“The high-powered telecom commission was not even consulted at the time of grant of 122 UAS licences in 2008," the report points out, adding that DoT’s own “first come, first served" policy made arbitrary changes in cut-off dates and issued licences to ineligible applicants.

CAG rejected DoT’s argument that RTL’s share in Swan Telecom is not in violation of the rule because preferential share capital is not taken as a part of equity share capital and termed it as “evasive". It said Swan Telecom won the 2G licence on the “strength of RTL (314.7 crore), with the contribution of major shareholder (Tigers Traders Pvt. Ltd) being 1 lakh in their application on 2 March 2007".

To prove RTL’s role in Swan Telecom, CAG noted that the email ID of the corporate as well registered office of the company was shown as in its 2 March application.

CAG claimed that the total stake of RTL in Swan worked out to 10.71% of the total equity worth 110 crore. This, according to it, “raises doubts about the intention of RTL and the control it would exercise in a new company incorporated barely a few months ago". It then added that this violated the “intent and spirit" behind the UAS guidelines.

An RCom spokesperson rejected the charges. “Our group had no shareholding in Swan Telecom (now known as Etisalat DB Telecom India Pvt. Ltd) at the time of grant of licence to them or any time thereafter, and that issue is accordingly not relevant to our company. Reliance Communications has always been in full compliance with all applicable laws, rules and regulations, and there has been no violation of our licence conditions at any stage on account of cross-holdings in excess of 10%," the spokesperson said.

A spokesman for Swan Telecom declined to comment.

Further, CAG also noted that nine operators held spectrum licences beyond the contracted limit. This included Aircel Ltd, Bharti Airtel Ltd, BPL (Mumbai), Bharat Sanchar Nigam Ltd, Idea Cellular Ltd, Mahanagar Telecom Nigam Ltd (Delhi and Mumbai), RCom, Spice (Punjab) and Vodafone Essar Ltd, resulting in a presumptive loss of 36,993 crore to the exchequer.
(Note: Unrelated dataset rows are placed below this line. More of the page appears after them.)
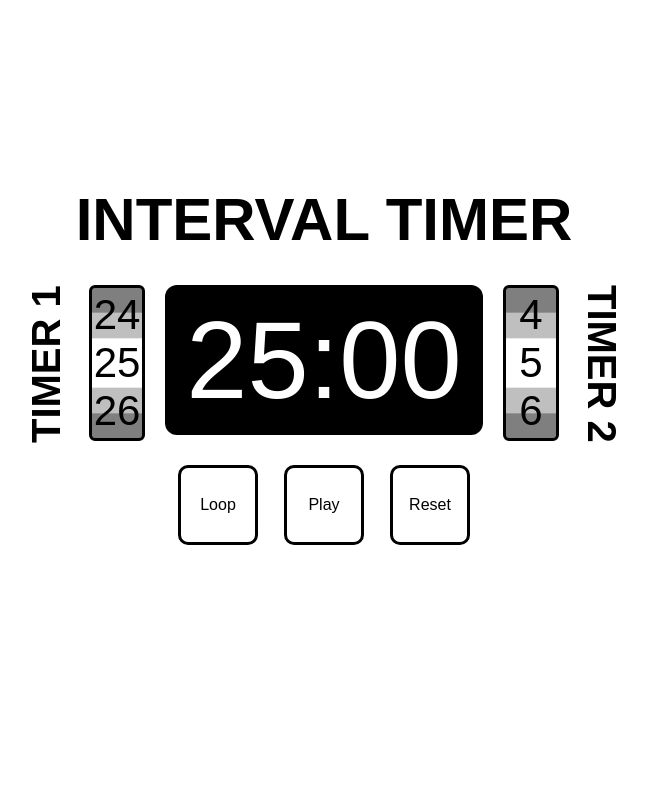
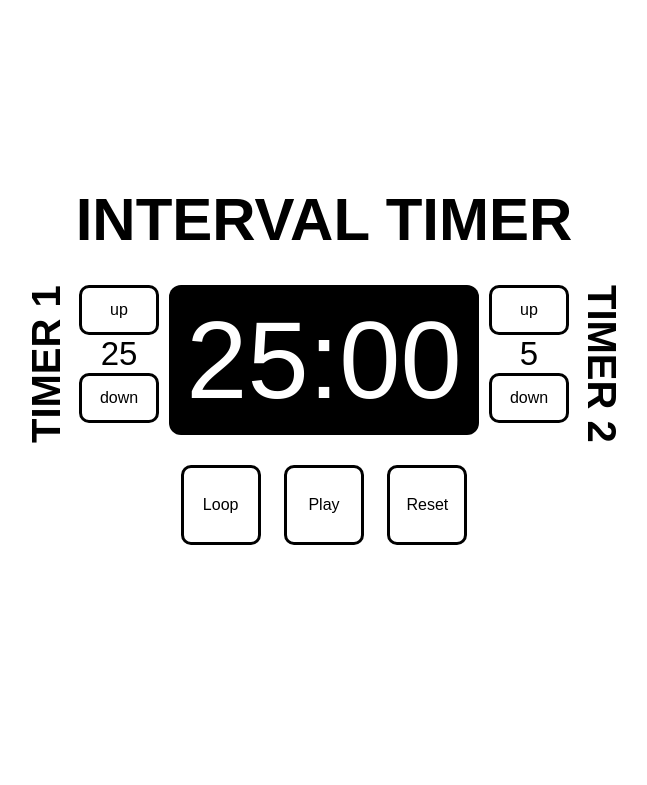
Before and after one commit to mackenziewritescode/interval-timer, a website: page index.html in a window 1280 px wide. Shown: the part 15-800 px from the top of the page, without its empty margins (316-963 px from the left). Drawn offline with nearby package versions, Linux system fonts and the light colour scheme.

Commit message:
progress

```diff
--- a/index.html
+++ b/index.html
@@ -4,17 +4,14 @@
       <meta http-equiv="X-UA-Compatible" content="IE=edge" />
       <title></title>
       <meta name="description" content="" />
-    <meta
-      name="viewport"
-      content="width=device-width, initial-scale=1"
-    />
+      <meta name="viewport" content="width=device-width, initial-scale=1" />
       <link rel="stylesheet" href="style.css" />
       <script
          src="https://code.jquery.com/jquery-3.5.1.min.js"
          integrity="sha256-9/aliU8dGd2tb6OSsuzixeV4y/faTqgFtohetphbbj0="
          crossorigin="anonymous"
       ></script>
-    <script src="plugins/jquery.drum.min.js"></script>
+      <!-- <script src="plugins/jquery.drum.min.js"></script> -->
       <script src="main.js"></script>
    </head>
    <body>
@@ -22,16 +19,24 @@
          <div id="app-wrap">
             <div id="app">
                <h2>Interval Timer</h2>
-          <div id="left-timer-wrap">
+               <div class="timer-wrap" id="left-timer-wrap">
                   <h3 id="timer1-header">Timer 1</h3>
-            <div class="timer" id="timer1"></div>
+                  <div class="timer" id="timer1">
+                     <button class="val-btn" id="timer1-incr">up</button>
+                     <p id="timer1-val">25</p>
+                     <button class="val-btn" id="timer1-decr">down</button>
+                  </div>
                </div>
                <div id="display">25:00</div>
-          <button id="loop-btn">Loop</button>
-          <button id="start-btn">Play</button>
-          <button id="reset-btn">Reset</button>
-          <div id="right-timer-wrap">
-            <div class="timer" id="timer2"></div>
+               <button class="control-btn" id="loop-btn">Loop</button>
+               <button class="control-btn" id="start-btn">Play</button>
+               <button class="control-btn" id="reset-btn">Reset</button>
+               <div class="timer-wrap" id="right-timer-wrap">
+                  <div class="timer" id="timer2">
+                     <button class="val-btn" id="timer2-incr">up</button>
+                     <p id="timer2-val">5</p>
+                     <button class="val-btn" id="timer2-decr">down</button>
+                  </div>
                   <h3 id="timer2-header">Timer 2</h3>
                </div>
             </div>
--- a/main.js
+++ b/main.js
@@ -1,57 +1,92 @@
 $(document).ready(function () {
-  let initialTime1 = 10;
-  let remainingTime = initialTime1;
+  let initialTime1 = 25;
+  let remainingTime = initialTime1 * 60;
   let interval;
+  let running = false;
 
-  // function setInitialTime(data)
+  $("#timer1-val").html(initialTime1);
 
-  function Timer() {
-    this.running = false;
+  $("#display").html(formatTime(initialTime1 * 60));
+
+  function setTimer(timer, direction) {
+    if (!running) {
+      if (timer === "timer1") {
+        if (direction === "up") {
+          if (initialTime1 < 60) {
+            initialTime1 += 1;
+          }
+        } else if (direction === "down") {
+          if (initialTime1 > 1) {
+            initialTime1 -= 1;
+          }
+        }
+      }
+      if (timer === "timer2") {
+        if (direction === "up") {
+          if (initialTime2 < 60) {
+            initialTime2 += 1;
+          }
+        } else if (direction === "down") {
+          if (initialTime2 > 1) {
+            initialTime2 -= 1;
+          }
+        }
+      }
+      remainingTime = initialTime1 * 60;
+      $("#timer1-val").html(initialTime1);
+      $("#display").html(formatTime(initialTime1 * 60));
+    }
+  }
 
   function updateTime() {
     if (remainingTime > 0) {
       remainingTime = remainingTime - 1;
+      $("#display").html(formatTime(remainingTime));
       console.log(remainingTime);
     } else {
       remainingTime = 0;
     }
   }
 
-    this.startStop = function () {
-      if (this.running) {
+  function startStop() {
+    if (running) {
       clearInterval(interval);
       interval = null;
-        this.running = false;
+      running = false;
     } else {
       interval = setInterval(updateTime, 1000);
-        this.running = true;
+      running = true;
     }
-    };
-
-    this.reset = function () {
-      remainingTime = initialTime1;
-    };
   }
 
-  $("#timer1").drum({
-    min: 1,
-    max: 60,
-    value: 25,
-    change: function (event, data) {
-      initialTime1 = data.value * 60;
-      console.log(initialTime1);
-    },
+  function formatTime(timeInSeconds) {
+    let minutes = Math.floor(timeInSeconds / 60).toString();
+    let seconds = (timeInSeconds % 60).toString();
+
+    while (minutes.length < 2) {
+      minutes = "0".concat(minutes);
+    }
+    while (seconds.length < 2) {
+      seconds = "0".concat(seconds);
+    }
+    return minutes + ":" + seconds;
+  }
+
+  $("#timer1-incr").click(function () {
+    setTimer("timer1", "up");
+  });
+  $("#timer1-decr").click(function () {
+    setTimer("timer1", "down");
   });
 
-  $("#timer2").drum({
-    min: 1,
-    max: 60,
-    value: 5,
+  $("#reset-btn").click(function () {
+    initialTime1 = 25;
+    remainingTime = initialTime1 * 60;
+    $("#display").html(formatTime(initialTime1 * 60));
+    $("#timer1-val").html(initialTime1);
   });
 
-  let timer = new Timer();
-
   $("#start-btn").click(function () {
-    timer.startStop();
+    startStop();
   });
 });
--- a/style.scss
+++ b/style.scss
@@ -1,103 +1,3 @@
-.drum-viewport {
-  cursor: pointer;
-  // height: 146px;
-  width: 50px;
-  border: 3px solid black;
-  border-radius: 6px;
-  text-align: center;
-  font-family: sans-serif;
-  font-size: 42px;
-  height: 150px;
-  margin: 0 20px;
-  z-index: 1;
-  color: black;
-  /* Permalink - use to edit and share this gradient: https://colorzilla.com/gradient-editor/#000000+0,000000+100&0.5+0,0+25,0+75,0.5+100 */
-
-  /* Permalink - use to edit and share this gradient: https://colorzilla.com/gradient-editor/#000000+0,000000+100&0.5+0,0.5+14,0.25+15,0.25+34,0+35,0+65,0.25+66,0.25+85,0.5+86,0.5+100 */
-  background: -moz-linear-gradient(
-    top,
-    rgba(0, 0, 0, 0.5) 0%,
-    rgba(0, 0, 0, 0.5) 14%,
-    rgba(0, 0, 0, 0.25) 15%,
-    rgba(0, 0, 0, 0.25) 34%,
-    rgba(0, 0, 0, 0) 35%,
-    rgba(0, 0, 0, 0) 65%,
-    rgba(0, 0, 0, 0.25) 66%,
-    rgba(0, 0, 0, 0.25) 85%,
-    rgba(0, 0, 0, 0.5) 86%,
-    rgba(0, 0, 0, 0.5) 100%
-  ); /* FF3.6-15 */
-  background: -webkit-linear-gradient(
-    top,
-    rgba(0, 0, 0, 0.5) 0%,
-    rgba(0, 0, 0, 0.5) 14%,
-    rgba(0, 0, 0, 0.25) 15%,
-    rgba(0, 0, 0, 0.25) 34%,
-    rgba(0, 0, 0, 0) 35%,
-    rgba(0, 0, 0, 0) 65%,
-    rgba(0, 0, 0, 0.25) 66%,
-    rgba(0, 0, 0, 0.25) 85%,
-    rgba(0, 0, 0, 0.5) 86%,
-    rgba(0, 0, 0, 0.5) 100%
-  ); /* Chrome10-25,Safari5.1-6 */
-  background: linear-gradient(
-    to bottom,
-    rgba(0, 0, 0, 0.5) 0%,
-    rgba(0, 0, 0, 0.5) 14%,
-    rgba(0, 0, 0, 0.25) 15%,
-    rgba(0, 0, 0, 0.25) 34%,
-    rgba(0, 0, 0, 0) 35%,
-    rgba(0, 0, 0, 0) 65%,
-    rgba(0, 0, 0, 0.25) 66%,
-    rgba(0, 0, 0, 0.25) 85%,
-    rgba(0, 0, 0, 0.5) 86%,
-    rgba(0, 0, 0, 0.5) 100%
-  ); /* W3C, IE10+, FF16+, Chrome26+, Opera12+, Safari7+ */
-  filter: progid:DXImageTransform.Microsoft.gradient( startColorstr='#80000000', endColorstr='#80000000',GradientType=0 ); /* IE6-9 */
-
-  /* Permalink - use to edit and share this gradient: https://colorzilla.com/gradient-editor/#000000+0,000000+100&0.5+0,0.5+16,0.25+17,0.25+33,0+34,0+66,0.25+67,0.25+83,0.5+84,0.5+100 */
-  background: -moz-linear-gradient(
-    top,
-    rgba(0, 0, 0, 0.5) 0%,
-    rgba(0, 0, 0, 0.5) 16%,
-    rgba(0, 0, 0, 0.25) 17%,
-    rgba(0, 0, 0, 0.25) 33%,
-    rgba(0, 0, 0, 0) 34%,
-    rgba(0, 0, 0, 0) 66%,
-    rgba(0, 0, 0, 0.25) 67%,
-    rgba(0, 0, 0, 0.25) 83%,
-    rgba(0, 0, 0, 0.5) 84%,
-    rgba(0, 0, 0, 0.5) 100%
-  ); /* FF3.6-15 */
-  background: -webkit-linear-gradient(
-    top,
-    rgba(0, 0, 0, 0.5) 0%,
-    rgba(0, 0, 0, 0.5) 16%,
-    rgba(0, 0, 0, 0.25) 17%,
-    rgba(0, 0, 0, 0.25) 33%,
-    rgba(0, 0, 0, 0) 34%,
-    rgba(0, 0, 0, 0) 66%,
-    rgba(0, 0, 0, 0.25) 67%,
-    rgba(0, 0, 0, 0.25) 83%,
-    rgba(0, 0, 0, 0.5) 84%,
-    rgba(0, 0, 0, 0.5) 100%
-  ); /* Chrome10-25,Safari5.1-6 */
-  background: linear-gradient(
-    to bottom,
-    rgba(0, 0, 0, 0.5) 0%,
-    rgba(0, 0, 0, 0.5) 16%,
-    rgba(0, 0, 0, 0.25) 17%,
-    rgba(0, 0, 0, 0.25) 33%,
-    rgba(0, 0, 0, 0) 34%,
-    rgba(0, 0, 0, 0) 66%,
-    rgba(0, 0, 0, 0.25) 67%,
-    rgba(0, 0, 0, 0.25) 83%,
-    rgba(0, 0, 0, 0.5) 84%,
-    rgba(0, 0, 0, 0.5) 100%
-  ); /* W3C, IE10+, FF16+, Chrome26+, Opera12+, Safari7+ */
-  filter: progid:DXImageTransform.Microsoft.gradient( startColorstr='#80000000', endColorstr='#80000000',GradientType=0 ); /* IE6-9 */
-}
-
 #wrapper {
    font-family: sans-serif;
    position: fixed;
@@ -139,9 +39,19 @@
             font-size: 60px;
             text-transform: uppercase;
          }
+
+         .timer-wrap {
+            display: flex;
+
+            .timer p {
+               font-size: 33px;
+               text-align: center;
+               margin: 0;
+            }
+         }
+
          #left-timer-wrap {
             grid-area: timer1;
-        display: flex;
 
             #timer1-header {
                writing-mode: tb-rl;
@@ -226,9 +136,14 @@
          #reset-btn {
             grid-area: reset-btn;
          }
+
+         .val-btn {
+            margin: 0 10px;
+            height: 50px;
+         }
+
          #right-timer-wrap {
             grid-area: timer2;
-        display: flex;
 
             #timer2-header {
                writing-mode: tb-rl;
@@ -243,3 +158,60 @@
       }
    }
 }
+
+// .drum-viewport {
+//   cursor: pointer;
+//   // height: 146px;
+//   width: 50px;
+//   border: 3px solid black;
+//   border-radius: 6px;
+//   text-align: center;
+//   font-family: sans-serif;
+//   font-size: 42px;
+//   height: 150px;
+//   margin: 0 20px;
+//   z-index: 1;
+//   color: black;
+
+//   /* Permalink - use to edit and share this gradient: https://colorzilla.com/gradient-editor/#000000+0,000000+100&0.5+0,0.5+16,0.25+17,0.25+33,0+34,0+66,0.25+67,0.25+83,0.5+84,0.5+100 */
+//   background: -moz-linear-gradient(
+//     top,
+//     rgba(0, 0, 0, 0.5) 0%,
+//     rgba(0, 0, 0, 0.5) 16%,
+//     rgba(0, 0, 0, 0.25) 17%,
+//     rgba(0, 0, 0, 0.25) 33%,
+//     rgba(0, 0, 0, 0) 34%,
+//     rgba(0, 0, 0, 0) 66%,
+//     rgba(0, 0, 0, 0.25) 67%,
+//     rgba(0, 0, 0, 0.25) 83%,
+//     rgba(0, 0, 0, 0.5) 84%,
+//     rgba(0, 0, 0, 0.5) 100%
+//   ); /* FF3.6-15 */
+//   background: -webkit-linear-gradient(
+//     top,
+//     rgba(0, 0, 0, 0.5) 0%,
+//     rgba(0, 0, 0, 0.5) 16%,
+//     rgba(0, 0, 0, 0.25) 17%,
+//     rgba(0, 0, 0, 0.25) 33%,
+//     rgba(0, 0, 0, 0) 34%,
+//     rgba(0, 0, 0, 0) 66%,
+//     rgba(0, 0, 0, 0.25) 67%,
+//     rgba(0, 0, 0, 0.25) 83%,
+//     rgba(0, 0, 0, 0.5) 84%,
+//     rgba(0, 0, 0, 0.5) 100%
+//   ); /* Chrome10-25,Safari5.1-6 */
+//   background: linear-gradient(
+//     to bottom,
+//     rgba(0, 0, 0, 0.5) 0%,
+//     rgba(0, 0, 0, 0.5) 16%,
+//     rgba(0, 0, 0, 0.25) 17%,
+//     rgba(0, 0, 0, 0.25) 33%,
+//     rgba(0, 0, 0, 0) 34%,
+//     rgba(0, 0, 0, 0) 66%,
+//     rgba(0, 0, 0, 0.25) 67%,
+//     rgba(0, 0, 0, 0.25) 83%,
+//     rgba(0, 0, 0, 0.5) 84%,
+//     rgba(0, 0, 0, 0.5) 100%
+//   ); /* W3C, IE10+, FF16+, Chrome26+, Opera12+, Safari7+ */
+//   filter: progid:DXImageTransform.Microsoft.gradient( startColorstr='#80000000', endColorstr='#80000000',GradientType=0 ); /* IE6-9 */
+// }
```
Also changed, not shown: style.css, 1 other file. Lines whose indentation alone changed are shown as unchanged.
Raja continued to insist he had followed “the telecom policy of 1999, the recommendations of Telecom and Regulatory Authority of India and vision contemplated by the government."

“If there have been any procedural lapses... let it be problem at all... Let the law take its own course," the Dravida Munnetra Kazhagam leader told reporters outside Parliament House.

Meanwhile, the stalemate in Parliament over the Opposition demand for a joint parliamentary committee (JPC) inquiry into the corruption allegations against the UPA leaders, including the 2G spectrum allocation irregularities, continued for the fourth day on Tuesday. A lunch meeting of all party leaders convened by finance minister Pranab Mukherjee failed to break the logjam with the main opposition Bharatiya Janata Party-led National Democratic Alliance along with the All-India Anna Dravida Munnetra Kazhagam, the Telugu Desam Party and the Samajwadi Party not willing to relent.

Mukherjee said the Opposition’s demand would be “discussed within the government and within the party".

Shauvik Ghosh also contributed to this story.